### WORK ITEM
Among the entries below, how many lines include the string "index"? Answer with only the number.

### INFORMATION PROVIDED
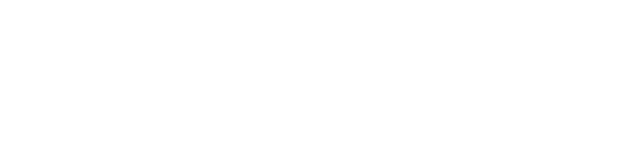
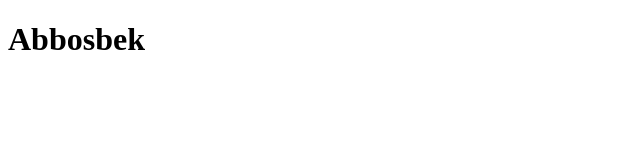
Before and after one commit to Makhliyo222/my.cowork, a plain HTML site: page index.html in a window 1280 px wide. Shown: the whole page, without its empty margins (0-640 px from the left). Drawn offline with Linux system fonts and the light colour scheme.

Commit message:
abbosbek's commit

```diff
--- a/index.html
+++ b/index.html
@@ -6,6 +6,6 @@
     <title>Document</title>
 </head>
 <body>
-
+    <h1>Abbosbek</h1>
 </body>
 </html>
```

==

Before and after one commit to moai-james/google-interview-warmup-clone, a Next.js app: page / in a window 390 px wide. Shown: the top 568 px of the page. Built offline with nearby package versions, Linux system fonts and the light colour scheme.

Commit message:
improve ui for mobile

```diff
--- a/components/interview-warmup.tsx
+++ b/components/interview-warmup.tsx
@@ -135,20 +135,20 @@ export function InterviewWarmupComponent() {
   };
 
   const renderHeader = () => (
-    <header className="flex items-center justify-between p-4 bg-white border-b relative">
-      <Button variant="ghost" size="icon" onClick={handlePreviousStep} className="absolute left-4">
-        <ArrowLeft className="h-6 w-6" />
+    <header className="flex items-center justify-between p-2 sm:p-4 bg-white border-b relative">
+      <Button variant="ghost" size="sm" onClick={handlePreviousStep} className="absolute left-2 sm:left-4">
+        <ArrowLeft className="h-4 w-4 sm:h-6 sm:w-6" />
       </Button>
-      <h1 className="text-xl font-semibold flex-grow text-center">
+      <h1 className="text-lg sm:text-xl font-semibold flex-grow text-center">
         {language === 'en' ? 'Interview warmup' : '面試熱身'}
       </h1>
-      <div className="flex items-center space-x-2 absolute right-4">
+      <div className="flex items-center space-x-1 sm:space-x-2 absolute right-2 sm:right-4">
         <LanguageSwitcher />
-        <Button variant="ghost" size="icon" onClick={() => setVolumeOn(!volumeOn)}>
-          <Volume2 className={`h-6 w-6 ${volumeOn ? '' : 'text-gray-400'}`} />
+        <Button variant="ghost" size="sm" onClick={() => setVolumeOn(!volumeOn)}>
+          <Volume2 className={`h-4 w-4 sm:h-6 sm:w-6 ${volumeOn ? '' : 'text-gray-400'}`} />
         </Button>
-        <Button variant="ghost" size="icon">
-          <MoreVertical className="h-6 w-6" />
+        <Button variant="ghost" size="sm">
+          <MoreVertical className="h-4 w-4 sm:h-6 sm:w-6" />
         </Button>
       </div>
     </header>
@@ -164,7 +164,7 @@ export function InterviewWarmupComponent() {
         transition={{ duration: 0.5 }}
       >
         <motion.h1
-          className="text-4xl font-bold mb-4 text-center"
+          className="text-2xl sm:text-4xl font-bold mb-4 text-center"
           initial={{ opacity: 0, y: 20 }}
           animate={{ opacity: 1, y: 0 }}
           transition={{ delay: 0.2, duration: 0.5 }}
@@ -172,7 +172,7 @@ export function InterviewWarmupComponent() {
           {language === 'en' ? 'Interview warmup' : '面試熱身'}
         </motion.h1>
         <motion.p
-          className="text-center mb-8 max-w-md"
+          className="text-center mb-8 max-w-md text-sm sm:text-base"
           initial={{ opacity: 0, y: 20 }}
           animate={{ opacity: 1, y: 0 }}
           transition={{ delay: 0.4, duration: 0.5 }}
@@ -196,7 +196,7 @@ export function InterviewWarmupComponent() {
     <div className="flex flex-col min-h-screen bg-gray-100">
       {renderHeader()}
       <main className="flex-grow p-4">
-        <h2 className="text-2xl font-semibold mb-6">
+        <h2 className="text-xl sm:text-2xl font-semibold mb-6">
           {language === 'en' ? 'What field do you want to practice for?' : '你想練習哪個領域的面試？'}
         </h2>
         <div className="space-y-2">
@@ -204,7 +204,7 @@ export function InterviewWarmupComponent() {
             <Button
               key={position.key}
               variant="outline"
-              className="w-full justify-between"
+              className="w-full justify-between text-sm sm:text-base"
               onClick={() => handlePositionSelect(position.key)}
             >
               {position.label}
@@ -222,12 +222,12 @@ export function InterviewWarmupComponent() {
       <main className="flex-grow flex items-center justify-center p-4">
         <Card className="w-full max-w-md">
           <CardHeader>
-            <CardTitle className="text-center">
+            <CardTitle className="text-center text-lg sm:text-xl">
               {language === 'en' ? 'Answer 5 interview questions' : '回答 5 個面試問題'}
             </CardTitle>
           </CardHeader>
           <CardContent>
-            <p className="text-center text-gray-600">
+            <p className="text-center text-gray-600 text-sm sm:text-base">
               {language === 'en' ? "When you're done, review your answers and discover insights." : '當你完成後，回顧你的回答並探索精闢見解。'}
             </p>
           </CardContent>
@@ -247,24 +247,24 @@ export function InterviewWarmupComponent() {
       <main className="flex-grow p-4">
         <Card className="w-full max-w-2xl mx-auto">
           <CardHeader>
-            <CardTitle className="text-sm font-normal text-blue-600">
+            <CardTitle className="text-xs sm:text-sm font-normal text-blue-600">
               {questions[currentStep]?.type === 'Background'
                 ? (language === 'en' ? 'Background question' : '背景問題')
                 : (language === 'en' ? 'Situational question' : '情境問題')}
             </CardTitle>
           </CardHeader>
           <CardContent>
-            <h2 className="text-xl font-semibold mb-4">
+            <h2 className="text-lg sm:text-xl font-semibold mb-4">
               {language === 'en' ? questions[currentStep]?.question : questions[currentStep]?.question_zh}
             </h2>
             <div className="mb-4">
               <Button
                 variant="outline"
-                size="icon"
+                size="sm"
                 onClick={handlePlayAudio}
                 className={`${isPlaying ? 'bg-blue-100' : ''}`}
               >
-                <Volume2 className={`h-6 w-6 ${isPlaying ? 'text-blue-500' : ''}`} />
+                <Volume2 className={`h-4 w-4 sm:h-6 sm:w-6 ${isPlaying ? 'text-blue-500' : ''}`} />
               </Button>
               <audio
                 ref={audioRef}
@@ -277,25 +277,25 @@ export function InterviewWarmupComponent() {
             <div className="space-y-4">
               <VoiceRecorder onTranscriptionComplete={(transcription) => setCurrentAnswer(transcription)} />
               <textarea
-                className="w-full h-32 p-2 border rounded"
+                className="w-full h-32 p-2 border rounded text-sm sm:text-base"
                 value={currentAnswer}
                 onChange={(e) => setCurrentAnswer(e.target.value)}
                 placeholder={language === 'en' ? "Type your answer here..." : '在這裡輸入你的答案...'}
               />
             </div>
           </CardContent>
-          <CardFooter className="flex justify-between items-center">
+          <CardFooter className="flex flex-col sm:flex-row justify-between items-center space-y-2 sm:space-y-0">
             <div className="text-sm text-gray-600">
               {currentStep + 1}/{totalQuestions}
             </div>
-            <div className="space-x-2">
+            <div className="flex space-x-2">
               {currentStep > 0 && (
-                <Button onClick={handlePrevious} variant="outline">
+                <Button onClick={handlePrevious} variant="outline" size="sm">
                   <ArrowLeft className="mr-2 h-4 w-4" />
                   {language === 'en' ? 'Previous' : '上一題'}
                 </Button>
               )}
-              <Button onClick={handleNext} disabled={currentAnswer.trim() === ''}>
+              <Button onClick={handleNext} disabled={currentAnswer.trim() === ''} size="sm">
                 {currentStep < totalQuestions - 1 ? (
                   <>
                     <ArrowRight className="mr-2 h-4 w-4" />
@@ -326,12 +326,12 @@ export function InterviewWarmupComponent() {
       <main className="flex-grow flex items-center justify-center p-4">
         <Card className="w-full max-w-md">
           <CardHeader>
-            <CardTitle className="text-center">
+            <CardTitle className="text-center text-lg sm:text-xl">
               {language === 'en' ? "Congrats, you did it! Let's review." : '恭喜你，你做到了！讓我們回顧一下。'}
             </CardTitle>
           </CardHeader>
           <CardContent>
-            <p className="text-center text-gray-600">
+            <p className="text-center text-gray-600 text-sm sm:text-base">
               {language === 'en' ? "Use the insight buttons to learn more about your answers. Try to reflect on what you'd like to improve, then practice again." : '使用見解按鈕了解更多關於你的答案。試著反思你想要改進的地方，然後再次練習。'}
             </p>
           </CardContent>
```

### RESPONSE BELOW
3